In his novel, ‘Things Fall Apart’, Achebe presents to the reader, a story based around the village of Umuofia. Through his narration which is close to an oral tradition, we discover the culture and commodities of that village as well as of some surrounding villages. Superstitions, festivals and traditions, everything is vividly described. The novel narrates the life of Okonkwo. The latter was very successful in everything he undertook. The opening lines of the novel clearly demonstrate his success. He had three wives and eight children. His life, however, starts to shatter little by little through a series of events, leading him to being exiled for seven years from his village. The story ends with his death. Okonkwo is the main character of ‘Things Fall Apart’. Yet, we meet Ezinma, who changes the way we perceive Okonkwo and even the story as a whole.
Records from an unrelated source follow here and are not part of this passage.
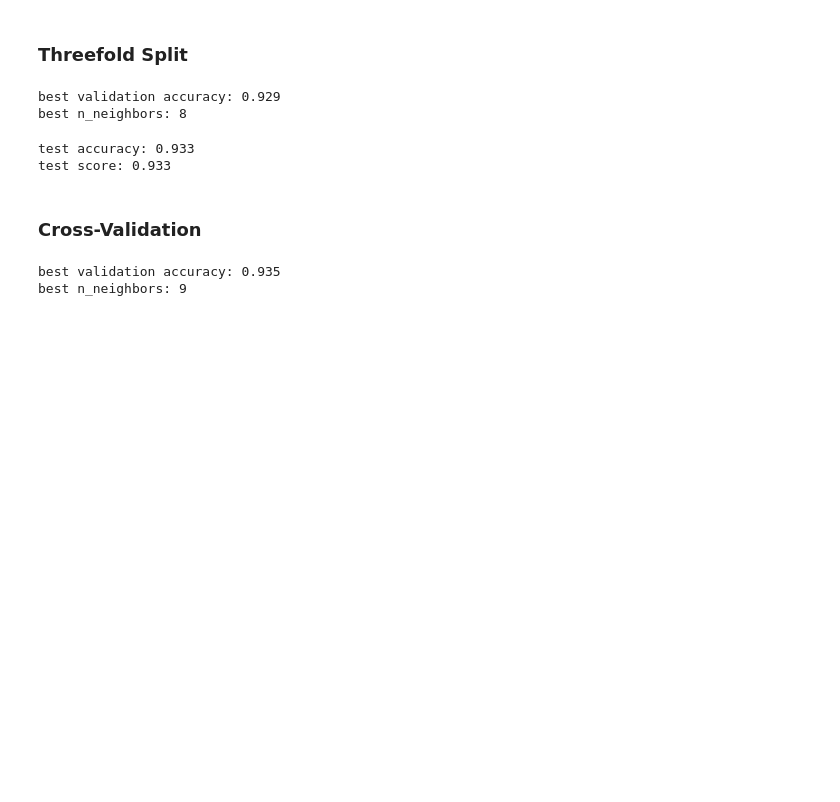
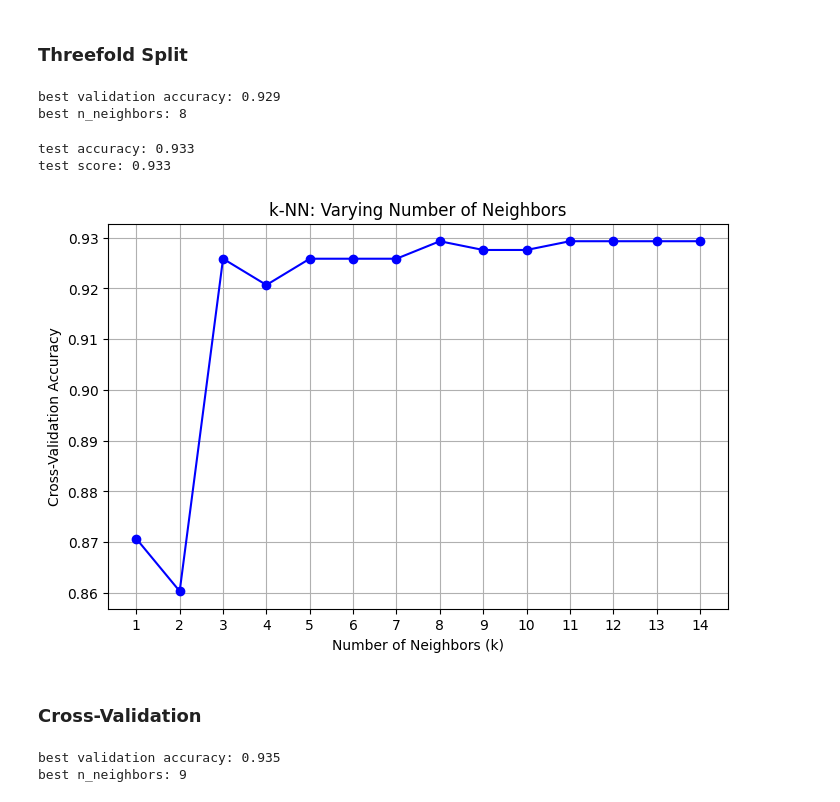
Before and after one commit to Haris-09/Machine-Learning, a Jupyter notebook: Hyperparameter_tuning.ipynb, the cells around one changed output. Drawn from its saved outputs; the diff is of its cells as text; code cells hidden in the pictures; blank space fills up the shorter version.

Commit message:
visualizing results

```diff
--- a/Hyperparameter_tuning.ipynb
+++ b/Hyperparameter_tuning.ipynb
@@ -80,6 +82,17 @@ print(f"test score: {knn.score(X_test, y_test):.3f}")
 # %% [output]
 test accuracy: 0.933
 test score: 0.933
+# %%
+plt.figure(figsize=(8, 5))
+plt.plot(neighbors, val_scores , marker='o', linestyle='-', color='b')
+plt.xlabel('Number of Neighbors (k)')
+plt.ylabel('Cross-Validation Accuracy')
+plt.title('k-NN: Varying Number of Neighbors')
+plt.xticks(neighbors)
+plt.grid(True)
+plt.show()
+# %% [output]
+[figure, added]
 # %% [markdown]
 ### Cross-Validation
 # %%
```
Also changed, not shown: parts of 11 cells of this notebook.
She turns out to represent everything that is expected from a boy in that village except that she is a little girl. We discover, throughout the novel, that this girl shares a strong relationship with her father and brings out a side of him which we do not expect to see.
The use of these literary devices flashback, imagery, foil, and symbolism in the novel " Things Fall Apart" by Chinua Achebe help demonstrate the way that Okonkwo, and the Umofian culture defines masculinity and femininity. These devices help define masculinity and femininity through the characters in the novel, and how they explain the way that the differences of people have masculinity, and femininity.
The relationship talked about the most in the book is between Okonkwo and his father, Unoka. Okonkwo’s greatest fear is that he would become like his father, who was lazy, afraid of war, a musician who didn’t work, and didn’t support his family. Bottom line: Okonkwo has no respect for his father simply because he was what Okonkwo called agabala, meaning woman. This relationship affected Okonkwo’s life greatly considering that is what his life revolved around. In the book are several quotes to support this, but one seems to be the more straightforward quote. “Perhaps down in his heart Okonkwo was not a cruel man. But his whole life was dominated by fear, the fear of failure and of weakness…..It was fear of himself lest he should be
Our lives are centered around our culture and beliefs, we are influenced by our peers about our beliefs to the point where it may cause things to fall apart, with many up and down situations. In Chinua Achebe’s Things Fall Apart, we learn about an Ibo culture that believe in male masculinity and dominance, expected from a very young age for boys to be very masculine and rule over women. Anyone who disobeys those priorities are shunned by their own culture and considered weak worthless men. This story is told with many interesting different themes, but in my perspective one theme that captured my attention the most was masculinity, like I had mentioned before. The main character Okonkwo, revolves around showing no emotion and being masculine, his whole life is based upon the belief of male masculinity and hard work. He does not accept any failure or weakness from himself or any of his family members, putting his pride on being a well respected masculine man unlike his father Unoka.